:59:17.:59:20.

the impact. There is no plan to affect trade with Europe. Of course

:59:21.:59:24.

we need impact assessments to do the job properly. Order! May I again say

:59:25.:59:36.

there are large numbers, he has been extremely generous in giving way but

:59:37.:59:43.

I trust he is nearing the end. I am grateful to the honourable gentleman

:59:44.:59:50.

who compares the roles of crofter and investment banker with skill.

:59:51.:59:57.

The pound has fallen. One reason many people in our shared country of

:59:58.:00:04.

birth rejected the SNP referendum promise in 2014 is at least we know

:00:05.:00:08.

what currency we have in this country, if Scotland were

:00:09.:00:13.

independent, Scotland would not have the pound, it could not have the

:00:14.:00:18.

Euro so we do not know what it would be left with, the Groat, a hole in

:00:19.:00:22.

the air! There was no answer to the question. This is critical. He

:00:23.:00:32.

argues the only way we can effectively scrutinise backbenchers

:00:33.:00:37.

and opposition spokesman and the government is through impact

:00:38.:00:41.

assessments. This is a grotesque misunderstanding of the

:00:42.:00:44.

opportunities available to us in this house. But a Freedom of

:00:45.:00:47.

information requests, Parliamentary questions, written or oral, the

:00:48.:00:54.

diligent use of all of the tools available to us to scrutinise the

:00:55.:01:00.

executive, the idea we are mute and blind until an impact assessment has

:01:01.:01:02.

been published, that there is no relevant tool available to us and no

:01:03.:01:07.

relevant source of information which we can quarry other than an impact

:01:08.:01:14.

assessment is actually amiss underestimation to use a phrase from

:01:15.:01:19.

George W Bush is of what each of us as members of this house are capable

:01:20.:01:25.

of. This brings me to my final point. And I will pause happily and

:01:26.:01:33.

give way. He is expounding the principle of this house entirely

:01:34.:01:37.

which is the principle of democracy and rule of law, not for the rule of

:01:38.:01:44.

lawyers.
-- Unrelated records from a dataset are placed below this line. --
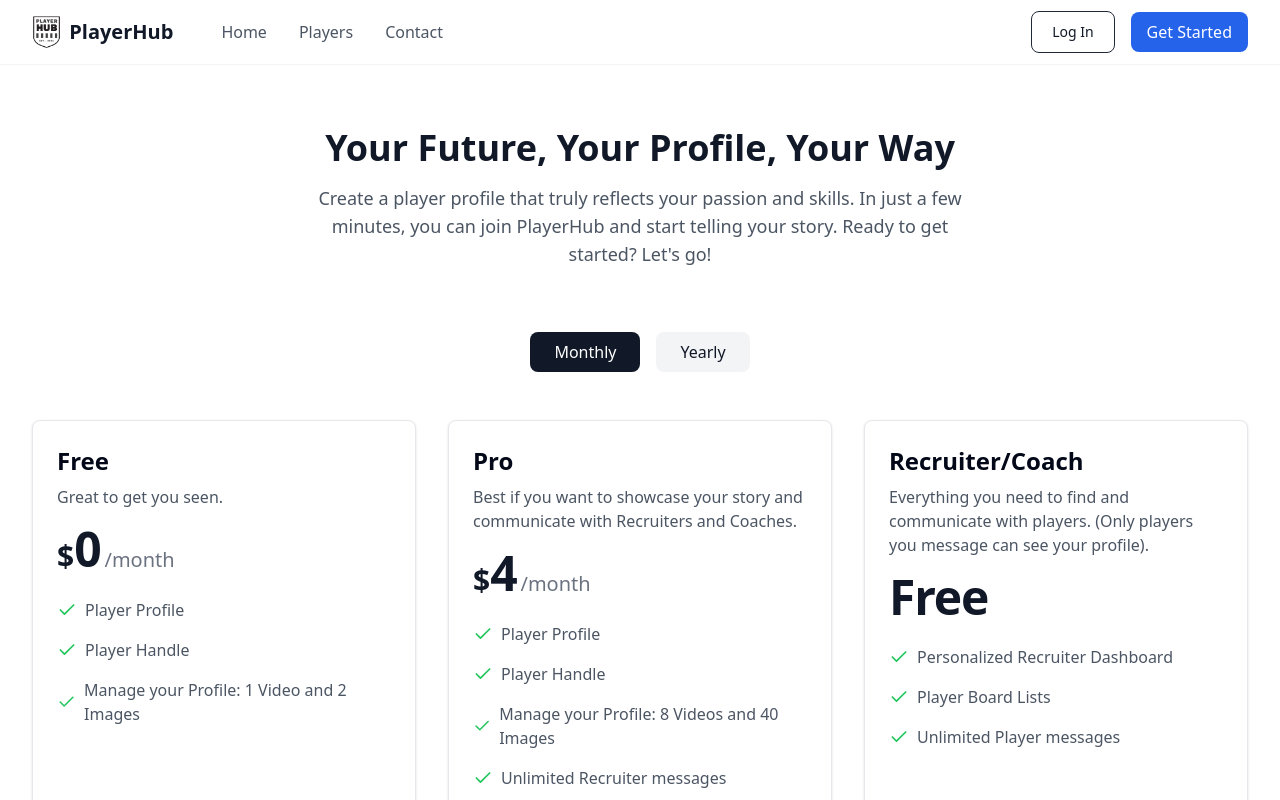
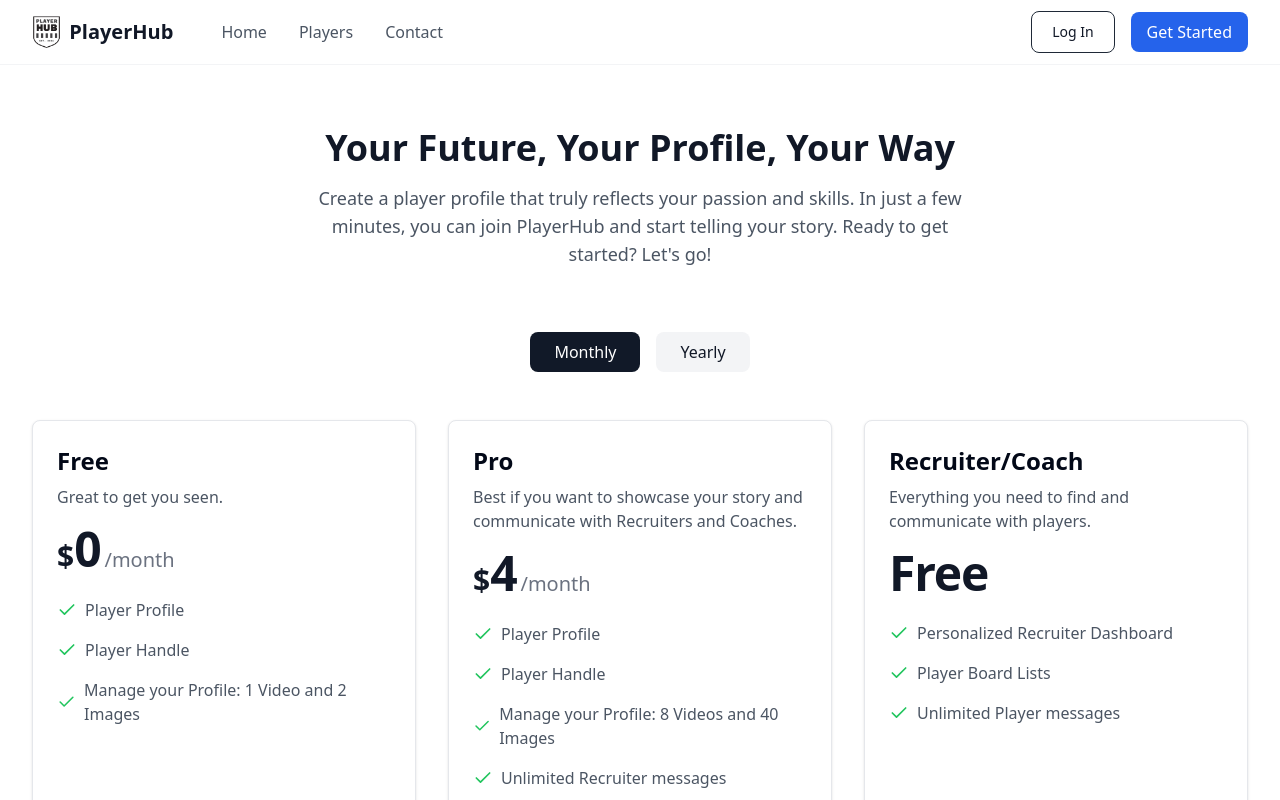
Before and after one commit to godesign27/player-hub-marketing-site, a React (Vite) app: page /get-started in a window 1280 px wide. Shown: the top 800 px of the page. Built offline with nearby package versions, Linux system fonts and the light colour scheme.

Commit message:
Remove text from Recruiter/Coach card
Updated the Recruiter/Coach plan card in the GetStarted page by removing the note about profile visibility for players.
[skip gpt_engineer]

```diff
--- a/src/pages/GetStarted.tsx
+++ b/src/pages/GetStarted.tsx
@@ -93,7 +93,7 @@ const GetStarted = () => {
           <div className="w-full p-6 bg-white border border-gray-200 rounded-lg shadow flex flex-col">
             <div className="flex-grow">
               <h2 className="text-2xl font-bold mb-2">Recruiter/Coach</h2>
-              <p className="text-gray-600 mb-4">Everything you need to find and communicate with players. (Only players you message can see your profile).</p>
+              <p className="text-gray-600 mb-4">Everything you need to find and communicate with players.</p>
               <div className="flex items-baseline text-gray-900 mb-6">
                 <span className="text-5xl font-extrabold tracking-tight">Free</span>
               </div>
```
I could not agree more and this is an opportunity for me to

:01:45.:01:51.

commence him for the work he has done to draw attention to the way
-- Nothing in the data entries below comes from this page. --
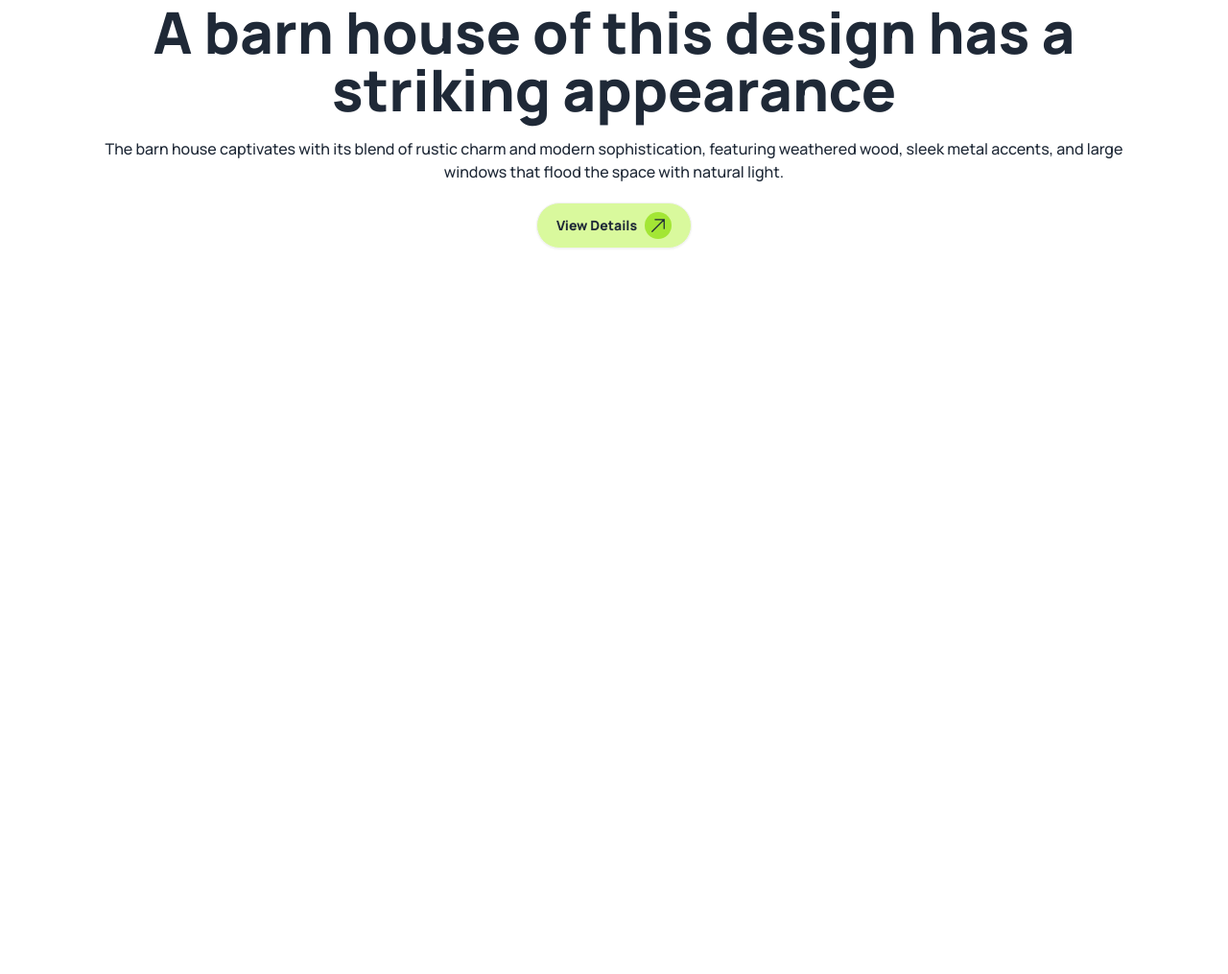
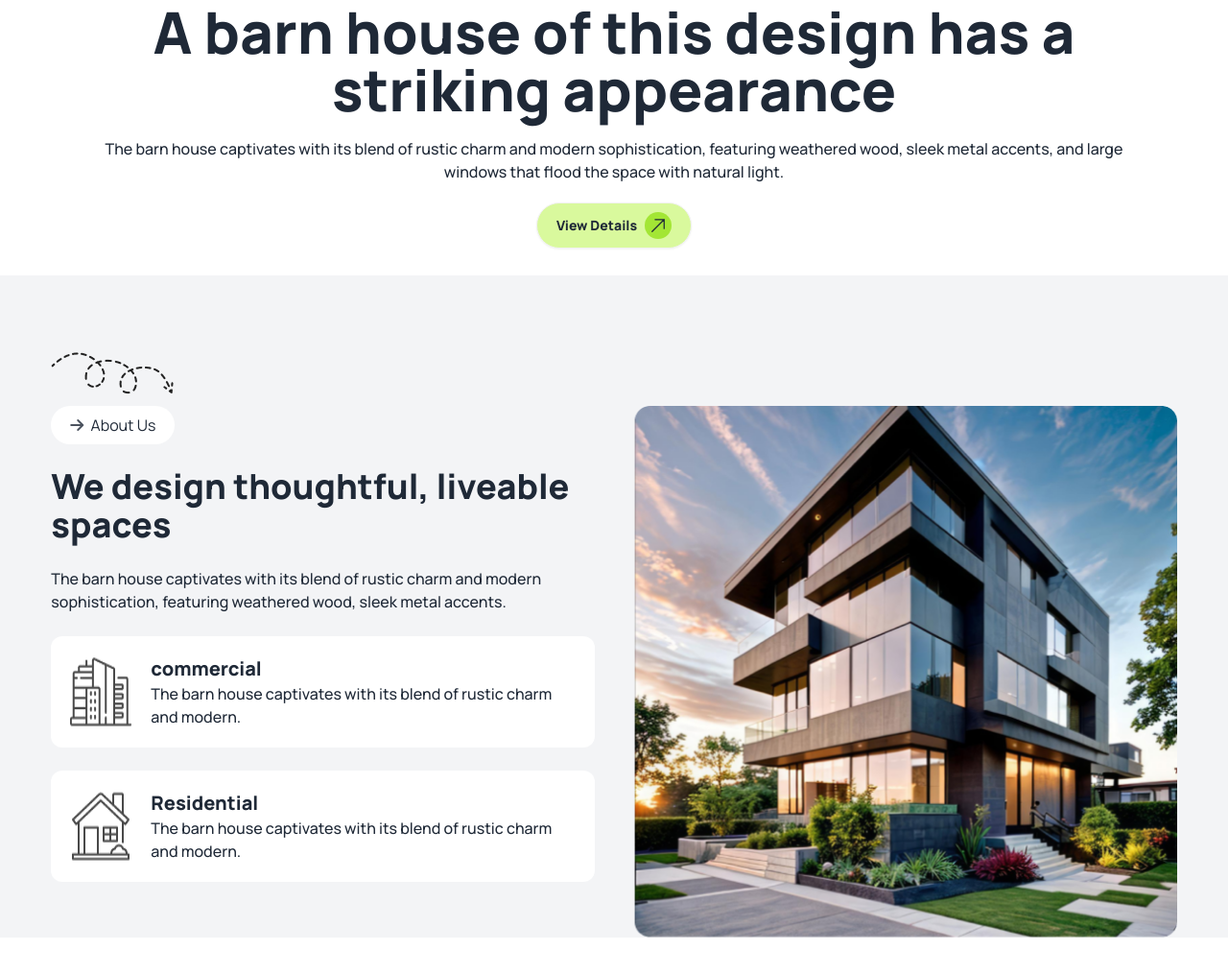
Before and after one commit to Jollypru/Assignment-3, a plain HTML site: page index.html in a window 1280 px wide. Shown: the part 479-1494 px from the top of the page at 96% size. Before the commit the page ends 846 px from the top, so only its background shows below. Drawn offline with nearby package versions, Linux system fonts and the light colour scheme.

Commit message:
added about us section

```diff
--- a/index.html
+++ b/index.html
@@ -33,8 +33,9 @@
   </style>
 </head>
 
-<body class="manrope-font bg-gray-200">
+<body class="manrope-font bg-gray-100">
   <header class=" space-y-4 bg-white mb-20">
+    <!-- navbar -->
     <nav class="w-11/12 mx-auto">
       <div class="navbar">
         <div class="navbar-start">
@@ -87,20 +88,55 @@
 
       </div>
     </nav>
-    <div class="w-11/12 mx-auto flex flex-col justify-center items-center text-center space-y-5 px-2 md:p-7">
+
+    <!-- banner -->
+    <div class="w-11/12 mx-auto flex flex-col justify-center items-center text-center space-y-5 px-2 py-4 md:p-7">
        <div>
          <img src="assets/banner.png" alt="">
        </div>
        <h1 class="font-extrabold text-3xl lg:text-6xl">A barn house of this design has a striking appearance</h1>
        <p class="font-medium">The barn house captivates with its blend of rustic charm and modern sophistication, featuring weathered wood, sleek metal accents, and large windows that flood the space with natural light.</p>
-       <button class="btn px-28 md:px-5 rounded-3xl bg-lime-200 font-extrabold" >View Details <svg xmlns="http://www.w3.org/2000/svg" fill="none" viewBox="0 0 24 24" stroke-width="1.5"
+       <button class="btn px-28 md:px-5 rounded-3xl bg-lime-200 font-extrabold " >View Details <svg xmlns="http://www.w3.org/2000/svg" fill="none" viewBox="0 0 24 24" stroke-width="1.5"
         stroke="currentColor" class="size-7 bg-lime-400 rounded-full p-1">
         <path stroke-linecap="round" stroke-linejoin="round" d="m4.5 19.5 15-15m0 0H8.25m11.25 0v11.25" />
       </svg></button>
     </div>
   </header>
+
   <main>
+    <!-- about us section -->
+    <section class="w-11/12 mx-auto mb-20">
+      <img class="hidden lg:inline" src="assets/Vector.png" alt="">
+      <div class="grid grid-cols-1 md:grid-cols-2 gap-10 mt-3">
+        <div class="space-y-6">
+          <button class="bg-white px-5 py-2 rounded-3xl"><i class="fa-solid fa-arrow-right inline opacity-80 mr-1"></i> About Us</button>
+          <h3 class="font-extrabold text-4xl text-center md:text-start">We design thoughtful, liveable spaces</h3>
+          <p class="font-medium text-center md:text-start">The barn house captivates with its blend of rustic charm and modern sophistication, featuring weathered wood, sleek metal accents.</p>
+          <div class="bg-white rounded-xl flex gap-5 p-5">
+            <img src="assets/commercial.png" alt="">
+            <div>
+              <h5 class="font-extrabold text-xl">commercial</h5>
+              <p class="font-medium">The barn house captivates with its blend of rustic charm and modern.</p>
+            </div>
+          </div>
+          <div class="bg-white rounded-xl flex gap-5 p-5">
+            <img src="assets/residential.png" alt="">
+            <div>
+              <h5 class="font-extrabold text-xl">Residential</h5>
+              <p class="font-medium">The barn house captivates with its blend of rustic charm and modern.</p>
+            </div>
+          </div>
 
+        </div>
+        <div>
+          <img src="assets/Rectangle.png" alt="">
+        </div>
+      </div>
+    </section>
+
+    <section>
+
+    </section>
   </main>
   <footer>
 
```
:01:52.:01:56.

some lawyers have used some legislation to enrich themselves at

:01:57.:02:00.

the expense of those who were the Queens uniform and defend our
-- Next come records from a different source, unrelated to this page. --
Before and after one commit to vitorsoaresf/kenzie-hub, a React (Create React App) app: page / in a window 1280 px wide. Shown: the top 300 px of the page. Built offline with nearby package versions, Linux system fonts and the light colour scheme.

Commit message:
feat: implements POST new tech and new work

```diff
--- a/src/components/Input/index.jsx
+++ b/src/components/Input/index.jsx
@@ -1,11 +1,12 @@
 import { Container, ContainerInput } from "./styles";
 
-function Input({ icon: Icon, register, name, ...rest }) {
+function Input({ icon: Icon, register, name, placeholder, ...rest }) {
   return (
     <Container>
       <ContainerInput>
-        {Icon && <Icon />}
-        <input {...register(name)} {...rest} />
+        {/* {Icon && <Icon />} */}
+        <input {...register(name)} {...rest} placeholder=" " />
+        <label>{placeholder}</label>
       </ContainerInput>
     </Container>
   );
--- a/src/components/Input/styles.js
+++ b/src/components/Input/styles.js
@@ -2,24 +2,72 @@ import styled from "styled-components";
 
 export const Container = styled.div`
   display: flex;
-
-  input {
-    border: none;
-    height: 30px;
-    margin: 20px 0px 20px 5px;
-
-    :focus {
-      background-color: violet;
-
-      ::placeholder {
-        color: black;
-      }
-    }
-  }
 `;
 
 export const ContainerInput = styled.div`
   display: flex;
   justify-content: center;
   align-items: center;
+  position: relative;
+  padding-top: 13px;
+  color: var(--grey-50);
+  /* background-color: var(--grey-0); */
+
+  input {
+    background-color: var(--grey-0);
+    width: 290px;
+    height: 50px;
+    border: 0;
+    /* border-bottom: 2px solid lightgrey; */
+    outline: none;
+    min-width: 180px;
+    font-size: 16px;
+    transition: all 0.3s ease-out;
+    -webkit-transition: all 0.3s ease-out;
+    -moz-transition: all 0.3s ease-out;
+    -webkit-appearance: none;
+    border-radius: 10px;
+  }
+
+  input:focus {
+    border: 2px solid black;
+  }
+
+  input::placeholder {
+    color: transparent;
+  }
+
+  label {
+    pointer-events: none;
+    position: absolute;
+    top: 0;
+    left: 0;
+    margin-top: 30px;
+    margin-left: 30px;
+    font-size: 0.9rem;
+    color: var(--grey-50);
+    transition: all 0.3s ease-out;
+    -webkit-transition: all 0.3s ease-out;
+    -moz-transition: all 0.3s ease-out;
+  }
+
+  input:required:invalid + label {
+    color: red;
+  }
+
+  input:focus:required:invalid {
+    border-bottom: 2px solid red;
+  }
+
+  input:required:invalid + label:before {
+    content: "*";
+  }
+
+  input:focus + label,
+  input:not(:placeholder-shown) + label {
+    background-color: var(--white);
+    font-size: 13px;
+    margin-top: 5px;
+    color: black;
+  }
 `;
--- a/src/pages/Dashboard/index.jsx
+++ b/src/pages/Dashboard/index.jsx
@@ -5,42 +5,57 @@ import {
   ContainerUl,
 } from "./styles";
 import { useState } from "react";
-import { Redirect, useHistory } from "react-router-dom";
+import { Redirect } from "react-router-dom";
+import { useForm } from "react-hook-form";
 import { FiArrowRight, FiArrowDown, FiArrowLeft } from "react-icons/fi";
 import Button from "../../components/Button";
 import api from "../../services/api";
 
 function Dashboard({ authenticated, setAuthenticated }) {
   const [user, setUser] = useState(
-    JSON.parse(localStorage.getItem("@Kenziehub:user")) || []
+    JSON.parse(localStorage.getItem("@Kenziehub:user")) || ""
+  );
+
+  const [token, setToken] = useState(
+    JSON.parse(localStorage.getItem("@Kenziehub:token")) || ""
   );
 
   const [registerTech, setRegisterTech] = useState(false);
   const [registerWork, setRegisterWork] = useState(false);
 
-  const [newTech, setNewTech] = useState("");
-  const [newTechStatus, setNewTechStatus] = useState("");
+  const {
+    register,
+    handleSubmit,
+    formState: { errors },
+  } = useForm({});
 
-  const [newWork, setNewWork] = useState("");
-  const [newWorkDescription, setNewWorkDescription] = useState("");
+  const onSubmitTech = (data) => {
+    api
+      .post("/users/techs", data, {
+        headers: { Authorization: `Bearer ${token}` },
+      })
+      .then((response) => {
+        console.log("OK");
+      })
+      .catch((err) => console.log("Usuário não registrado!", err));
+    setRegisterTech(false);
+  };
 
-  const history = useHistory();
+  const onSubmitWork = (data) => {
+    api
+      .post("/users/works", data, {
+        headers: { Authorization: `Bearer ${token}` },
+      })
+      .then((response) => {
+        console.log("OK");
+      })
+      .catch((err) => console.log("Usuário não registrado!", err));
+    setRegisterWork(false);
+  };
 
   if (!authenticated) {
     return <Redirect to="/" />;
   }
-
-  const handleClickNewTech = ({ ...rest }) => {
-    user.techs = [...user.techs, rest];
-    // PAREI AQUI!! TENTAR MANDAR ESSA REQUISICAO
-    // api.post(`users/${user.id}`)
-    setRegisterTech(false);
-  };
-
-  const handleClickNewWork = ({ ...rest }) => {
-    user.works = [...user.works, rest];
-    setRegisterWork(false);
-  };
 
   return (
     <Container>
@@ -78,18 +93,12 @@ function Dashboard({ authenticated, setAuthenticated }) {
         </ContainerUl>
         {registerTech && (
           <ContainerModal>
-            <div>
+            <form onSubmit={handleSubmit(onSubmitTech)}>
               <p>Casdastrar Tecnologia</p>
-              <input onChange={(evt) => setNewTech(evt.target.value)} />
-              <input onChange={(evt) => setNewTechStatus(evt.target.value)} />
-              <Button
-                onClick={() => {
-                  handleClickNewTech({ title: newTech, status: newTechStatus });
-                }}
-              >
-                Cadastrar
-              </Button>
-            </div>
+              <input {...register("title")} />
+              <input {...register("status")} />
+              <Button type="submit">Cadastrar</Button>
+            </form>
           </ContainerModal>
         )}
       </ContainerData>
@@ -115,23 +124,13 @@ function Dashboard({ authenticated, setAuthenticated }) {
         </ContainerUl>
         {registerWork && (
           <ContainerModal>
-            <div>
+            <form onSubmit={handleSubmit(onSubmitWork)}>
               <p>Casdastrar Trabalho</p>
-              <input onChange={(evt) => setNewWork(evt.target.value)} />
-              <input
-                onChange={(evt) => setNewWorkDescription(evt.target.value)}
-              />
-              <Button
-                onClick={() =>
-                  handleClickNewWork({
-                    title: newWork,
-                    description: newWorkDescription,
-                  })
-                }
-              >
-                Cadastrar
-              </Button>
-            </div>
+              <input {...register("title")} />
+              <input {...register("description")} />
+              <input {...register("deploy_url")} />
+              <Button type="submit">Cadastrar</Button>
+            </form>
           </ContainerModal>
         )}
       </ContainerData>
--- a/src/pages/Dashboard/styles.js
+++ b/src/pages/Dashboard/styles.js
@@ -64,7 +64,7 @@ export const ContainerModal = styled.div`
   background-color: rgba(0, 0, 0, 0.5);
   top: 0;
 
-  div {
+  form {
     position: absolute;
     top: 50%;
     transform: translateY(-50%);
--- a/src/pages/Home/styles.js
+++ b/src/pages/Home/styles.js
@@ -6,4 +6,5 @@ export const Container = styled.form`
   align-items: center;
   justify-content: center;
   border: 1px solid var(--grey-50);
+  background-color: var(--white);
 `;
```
:02:01.:02:05.

liberties every day and can I say that his work in this field is

:02:06.:02:08.

commendable and as an example of what a backbencher can do because he

:02:09.:02:12.

did that work without any impact assessments having been published or

:02:13.:02:16.

waiting for the MoD to act, he did so because he believed it holding

:02:17.:02:21.

the executive to account. And the one thing all of us want to hold the

:02:22.:02:26.

executive to account for is triggering Article 50. So, if you

:02:27.:02:33.

want to have perennial judicial review, if you want the scorn of the

:02:34.:02:38.

public by putting pettifogging delay ahead of mandate... Yes! It is one

:02:39.:02:51.

of my favourite policy ballot synonyms for prevarication,

:02:52.:02:59.

procrastination or delay. If you actually want to get on with

:03:00.:03:02.

scrutinising what the government does, join us on the committee, put

:03:03.:03:10.

down written and Parliamentary questions, why not conduct a proper

:03:11.:03:19.

study of what not just this government but other governments,

:03:20.:03:23.

not as this government but civil society, not just this government

:03:24.:03:28.

but a variety of industries and enterprises across the country are

:03:29.:03:35.

saying. The idea that we should seek as these amendments and new clause

:03:36.:03:38.

is sick to do, to delay the will of the British people, I'm afraid

:03:39.:03:45.

rather than restoring confidence in this house, we would lower public

:03:46.:03:49.

confidence and for that reason because it would mean a glorious

:03:50.:03:58.

liberation was curdled, curdled by Parliamentary delaying tactics of a

:03:59.:04:02.

discredited kind, it is for that reason I hope the entire house will

:04:03.:04:07.

vote against these new clauses and all these amendments to uphold the

:04:08.:04:11.

sovereign will of the British people as freely expressed in June last

:04:12.:04:13.

year.

:04:14.:04:20.